causes of catarrh, in fact, anything that irritates the mucous membrane
any length of time will cause it, but an overcrowded nutrition causes
the ordinary cases. It is the same old story: The mucous membrane is
forced to take on the function of eliminating superfluous matter, which
has been taken into the system in the form of food. Many people dedicate
their lives to the act of turning a superabundance of food into waste,
and as a result they overwork their bodies so that they are never well
physically and seldom efficient mentally.

Many people, especially women, say that if they miss a meal or get it
later than usual, they suffer from headache. This indicates that the
feeding is wrong, generally too generous and often too stimulating. A
normal person can miss a dozen meals without a sign of a headache.

To repeat: No one can tell how much another should eat, but everyone can
learn for himself what the proper amount of food is. Enough is given
above to help solve the problem. The interpretations presented are not
the popular ones, but they are true for they give good results when
acted upon.

If bad results follow a meal there has been overeating, either at the
last meal or previously. Undermasticating usually accompanies overeating
and causes further trouble. Those who masticate thoroughly are generally
quite moderate in their food intake.

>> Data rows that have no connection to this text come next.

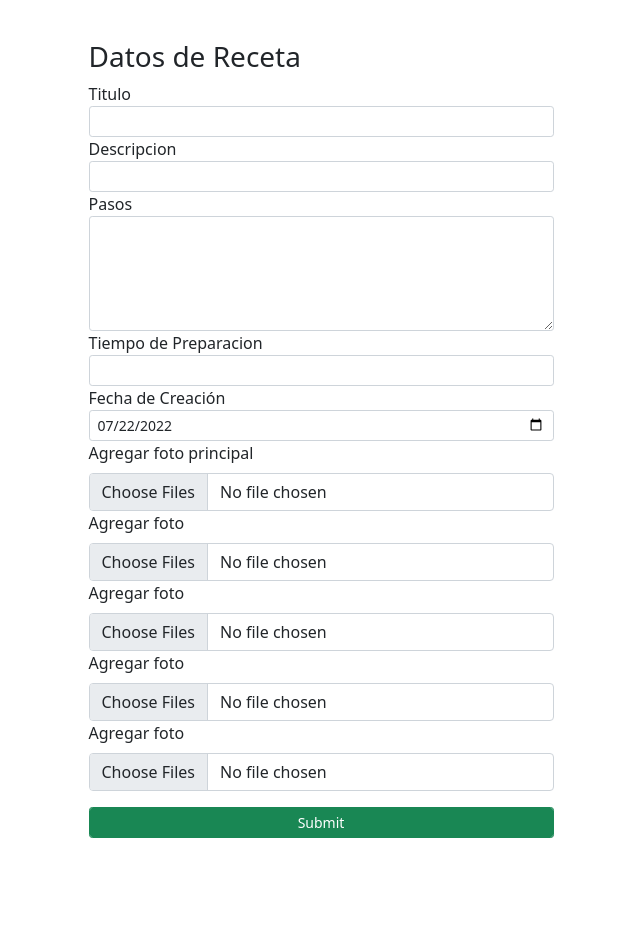
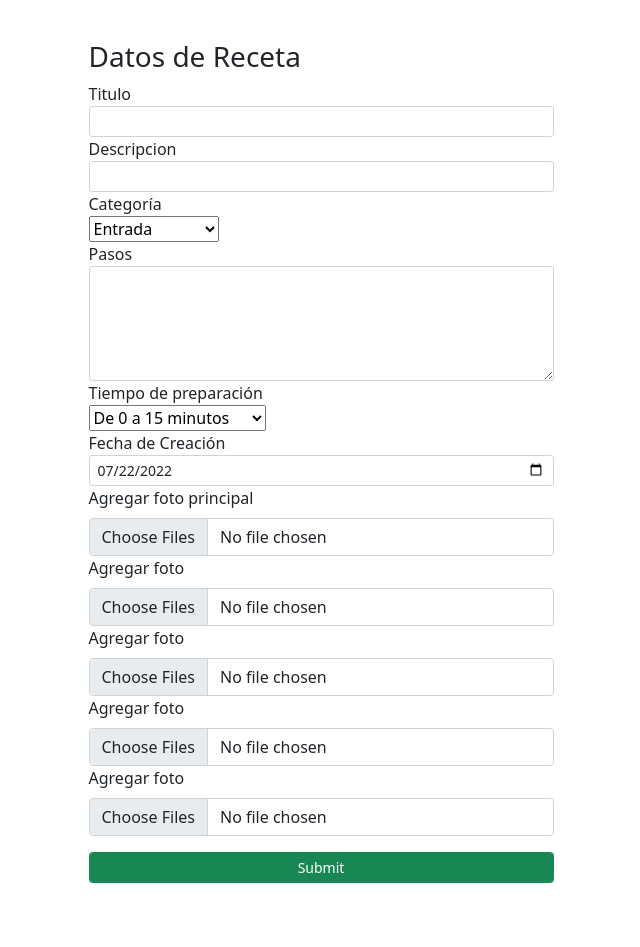
Before and after one commit to AgusGuti/Chef_RPC, a Flask app: page /altaReceta in a window 1280 px wide. Shown: the part 149-1096 px from the top of the page, without its empty margins (319-959 px from the left). Before the commit the page ends 987 px from the top, so only its background shows below. Run offline with Flask 3, Linux system fonts and the light colour scheme; parts of the project's set-up code (start-up, migrations or seed data) failed here and were passed over.

Commit message:
Agrego select en campos de "categoría" y "Tiempo de preparación" en el form

```diff
--- a/app-python/app/templates/alta-receta.html
+++ b/app-python/app/templates/alta-receta.html
@@ -111,15 +111,34 @@
                             </div>
 
                             <div class="form-group">
+                                <label for="categoría">Categoría</label><br>
+                                <select name="Categoría" id="lang">
+                                    <option value="Entrada">Entrada</option>
+                                    <option value="Plato principal">Plato Principal</option>
+                                    <option value="postre">Postre</option>
+                                    <option value="Brunch">Brunch</option>
+                                    <option value="Vegetariano">Vegetariano</option>
+                                    <option value="Vegano">Vegano</option>
+                                  </select>
+                                </div>
+
+                            <div class="form-group">
                             <label for="pasos">Pasos</label><br>
                             <textarea name="pasos" rows="5" cols="60" class="form-control form-control-sm"
                             id="pasos" required></textarea>
                             </div>
 
                             <div class="form-group">
-                                <label>Tiempo de Preparacion </label> <input type="text"
-                                    class="form-control form-control-sm" id="tiempoPreparacion" name="tiempoPreparacion" required>
-                            </div>
+                                <label for="tiempoPreparacion">Tiempo de preparación</label><br>
+                                <select name="tiempoPreparacion" id="tiempoPreparacion">
+                                    <option value="1">De 0 a 15 minutos</option>
+                                    <option value="2">De 15 a 30 minutos</option>
+                                    <option value="3">De 30 a 45 minutos</option>
+                                    <option value="4">De 45 a 60 minutos</option>
+                                    <option value="5">De 60 a 90 minutos</option>
+                                    <option value="6">De 90 a 120 minutos</option>
+                                  </select>
+                                </div>
 
                             <div class="form-group">
                                 <label for="start">Fecha de Creación</label>
```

Many say that they eat so much because they enjoy their food so. He who
eats too rapidly or in excess does not know what true enjoyment of food
is. Excessive eating causes food poisoning, and food poisoning blunts
all the special senses. To have normal smell, taste, hearing and vision
one must be clean through and through, and those who are surfeited with
food are not clean internally.

The average individual does not know the natural taste of most foods. He
seasons them so highly that the normal taste is hidden or destroyed.
Those who wish to know the exquisite flavor of such common foods as
onions, carrots, cabbage, apples and oranges must eat them without
seasoning or dressing for a while. To get real enjoyment from food it is
necessary to eat slowly and in moderation.

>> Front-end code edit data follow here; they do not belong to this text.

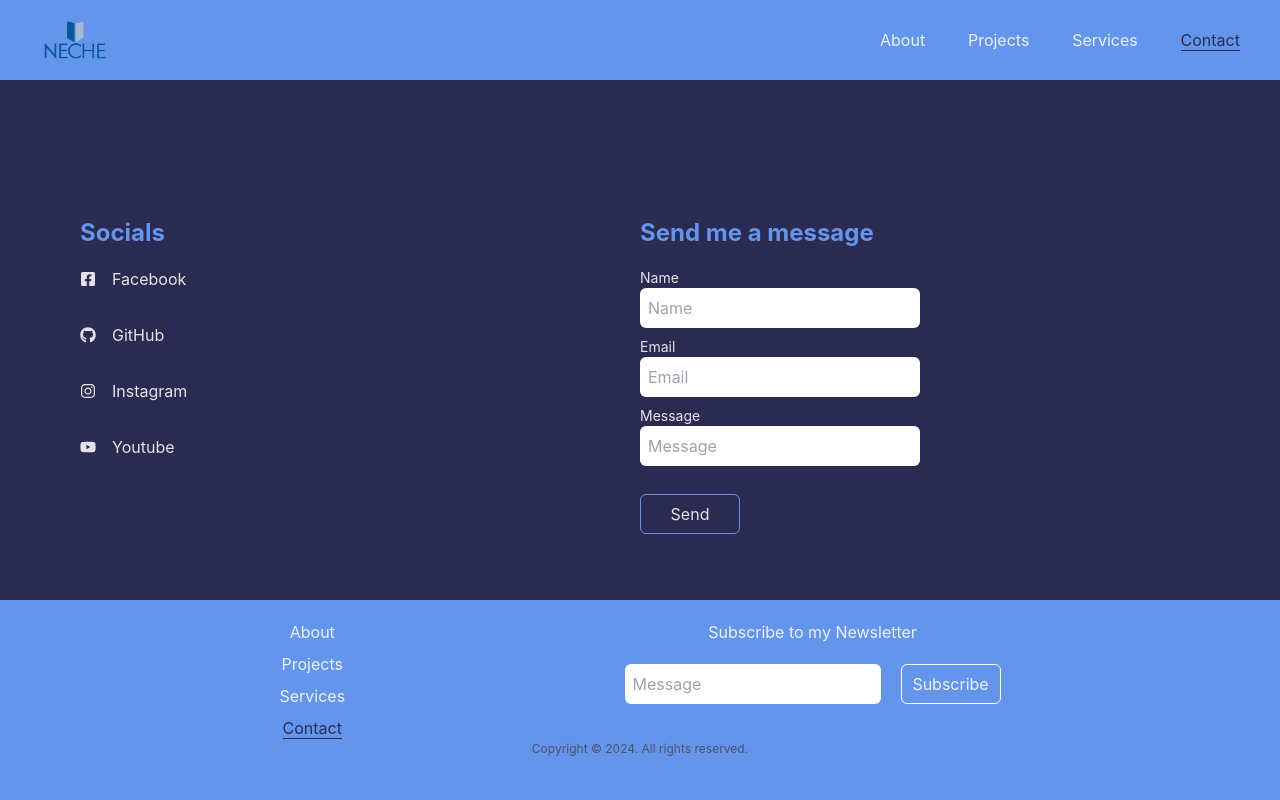
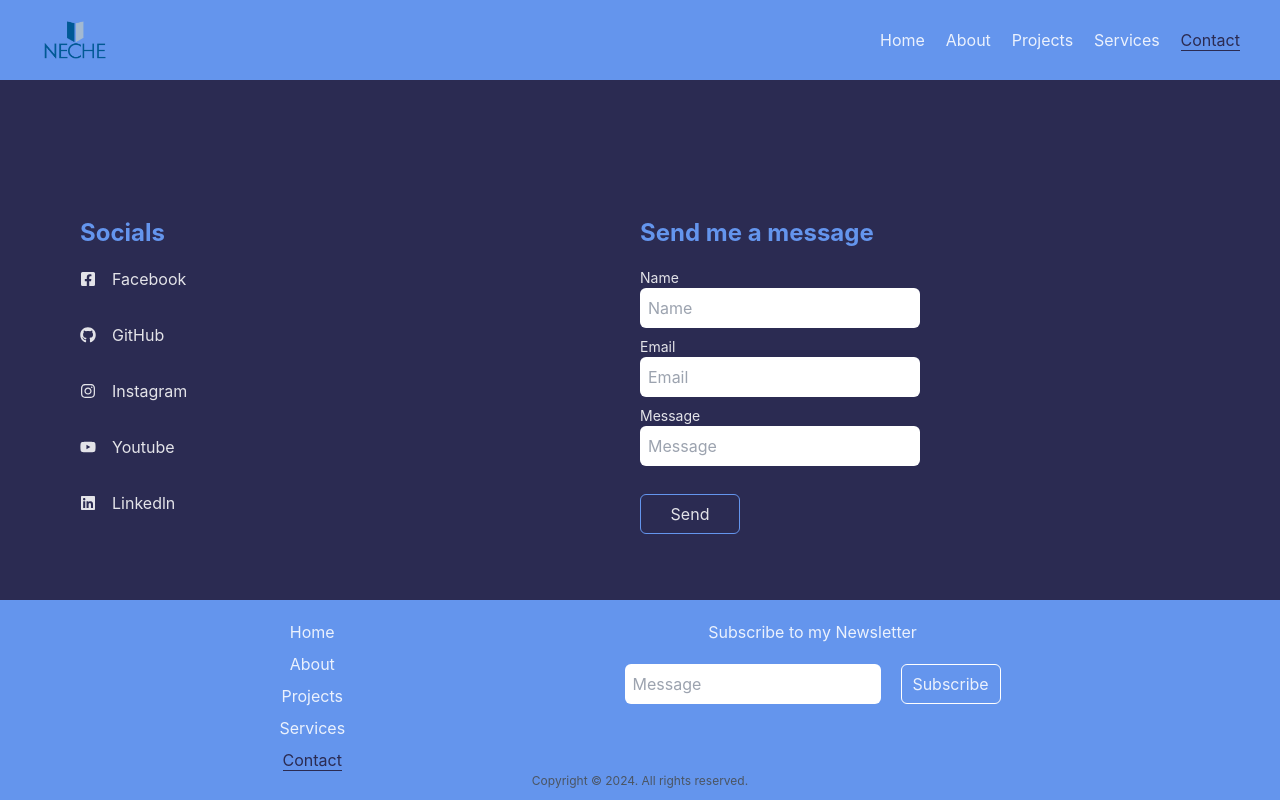
Before and after one commit to Nechenwa/comp229-react, a React (Vite) app: page /contact in a window 1280 px wide. Built offline with nearby package versions, Linux system fonts and the light colour scheme.

Commit message:
I added linkedln to my contact

```diff
--- a/src/components/Contact.jsx
+++ b/src/components/Contact.jsx
@@ -1,6 +1,6 @@
 import React from 'react'
 import Layout from '../pages/Layout'
-import { FaFacebookSquare, FaGithub, FaInstagram, FaYoutube } from "react-icons/fa";
+import { FaFacebookSquare, FaGithub, FaInstagram, FaLinkedin, FaYoutube } from "react-icons/fa";
 
 function Contact() {
     const socials = [
@@ -23,6 +23,11 @@ function Contact() {
             name: "Youtube",
             link: "https://www.youtube.com/channel/UC87m2Jh03jx51_Ne468Udog",
             icon: <FaYoutube />
+        },
+        {
+            name: "Linkedln",
+            link: "https://www.linkedin.com/in/jenniferjude04/",
+            icon: <FaLinkedin />
         },
     ]
     return (
--- a/src/pages/Footer.jsx
+++ b/src/pages/Footer.jsx
@@ -3,6 +3,7 @@ import { useLocation } from 'react-router-dom';
 
 function Footer() {
   const paths = [
+    { pathName: "home", path: '/' },
     { pathName: "about", path: '/about' },
     { pathName: "projects", path: '/projects' },
     { pathName: "services", path: '/services' },
--- a/src/pages/Header.jsx
+++ b/src/pages/Header.jsx
@@ -3,6 +3,7 @@ import { useLocation } from 'react-router-dom'
 
 function Header() {
   const paths = [
+    { pathName: "home", path: '/' },
     { pathName: "about", path: '/about' },
     { pathName: "projects", path: '/projects' },
     { pathName: "services", path: '/services' },
```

I know both from personal experience and from the experience of others
that seasoning is not necessary. Instead of giving the foods better
flavor, they taste inferior. A little salt will harm no one, but the
constant use of much seasoning leads to irritation of the digestive
organs and to overeating. Salt taken in excess also helps to bring on
premature aging. It is splendid for pickling and preserving, but health
and life in abundance are the only preservatives needed for the body.
Refined sugar should be classed among the condiments. People who live
normally lose the desire for it. Grapefruit, for instance, tastes better
when eaten plain than when sugar is added.

People who sleep seven or eight hours and wake up feeling unrefreshed
are suffering from the ingestion of too much food. A food poisoned
individual can not be properly rested. To get sweet sleep and feel
restored it is necessary to have clean blood and a sweet alimentary

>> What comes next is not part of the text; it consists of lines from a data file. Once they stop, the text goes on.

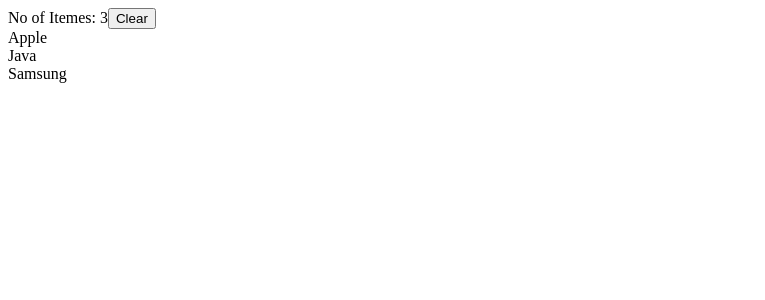
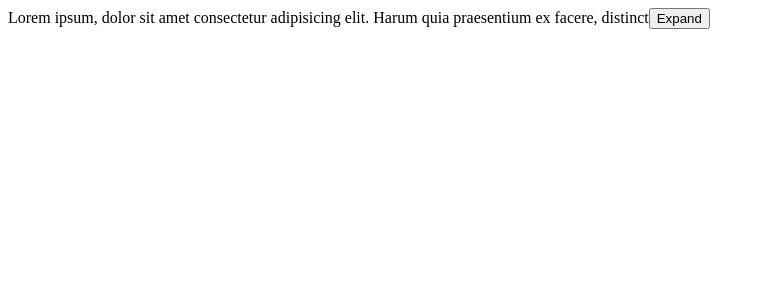
Before and after one commit to Karanfullstack/react-plus-typescript-1, a React (Vite) app: page / in a window 1280 px wide. Shown: the top 300 px of the page, without its empty margins (0-765 px from the left). Built offline with nearby package versions, Linux system fonts and the light colour scheme.

Commit message:
expanded excercise completed

```diff
--- a/src/App.tsx
+++ b/src/App.tsx
@@ -1,19 +1,21 @@
 import { useState } from "react";
-import Navbar from "./components/Navbar";
+import ExpandableText from "./components/ExpandableText";
 
 function App() {
-	const [cartItems, setCartItems] = useState<string[]>([
-		"Apple",
-		"Java",
-		"Samsung",
-	]);
 	return (
 		<div>
-			<Navbar cartItems={cartItems} onClick={() => setCartItems([])} />
-
-			{cartItems.map((item) => (
-				<div key={item}>{item}</div>
-			))}
+			<ExpandableText maxLength={100}>
+				Lorem ipsum, dolor sit amet consectetur adipisicing elit. Harum quia
+				praesentium ex facere, distinctio ullam reiciendis neque vel est,
+				recusandae delectus? Eos, expedita quidem itaque doloribus quo vero iure
+				cum. Lorem ipsum, dolor sit amet consectetur adipisicing elit. Harum
+				quia praesentium ex facere, distinctio ullam reiciendis neque vel est,
+				recusandae delectus? Eos, expedita quidem itaque doloribus quo vero iure
+				cum. Lorem ipsum, dolor sit amet consectetur adipisicing elit. Harum
+				quia praesentium ex facere, distinctio ullam reiciendis neque vel est,
+				recusandae delectus? Eos, expedita quidem itaque doloribus quo vero iure
+				cum....
+			</ExpandableText>
 		</div>
 	);
 }
--- /dev/null
+++ b/src/components/ExpandableText.tsx
@@ -0,0 +1,21 @@
+import React, { type ReactNode, useState } from "react";
+
+interface ExpandableTextProps {
+	children: string;
+	maxLength: number;
+}
+export default function ExpandableText({
+	children,
+	maxLength,
+}: ExpandableTextProps) {
+	const [isExpanded, setIsExpanded] = useState(false);
+	return (
+		<div>
+			{isExpanded ? children : children.slice(0, maxLength)}
+
+			<button onClick={() => setIsExpanded(!isExpanded)}>
+				{isExpanded ? "Less.." : "Expand"}
+			</button>
+		</div>
+	);
+}
```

Much has been said about overeating. Once in a while a person will
habitually undereat, but such cases are exceedingly rare. To undereat is
foolish. At all times we must use good sense. It is a subject upon which
no fixed rules can be promulgated. Be guided by the feelings, for
perfect health is impossible to those who lack balance.

Those who think they need scientific direction may take one of the
orthodox diet tables. If it contains alcoholics, remove them from the
list. Then partake of about one-third of the starch recommended, and
about one-third of the protein. Use more fresh fruit and fresh
vegetables than listed. Instead of eating bread made from white flour,
use whole wheat bread. Do not try to eat everything given on the
scientific diet list each day. For instance, rice, potatoes and bread
are given in many of these tables. Select one of these starches one day,
another the next day, etc. If one-third of the amount recommended is too
much, and it sometimes is, reduce still further.

Please bear in mind that the orthodox way, the so-called scientific way,
has been tried over a long period of time and it has given very poor
results. Moderation has always given good results and always will.

Exerpts from The Project Gutenberg EBook of Maintaining Health, by R. L. Alsaker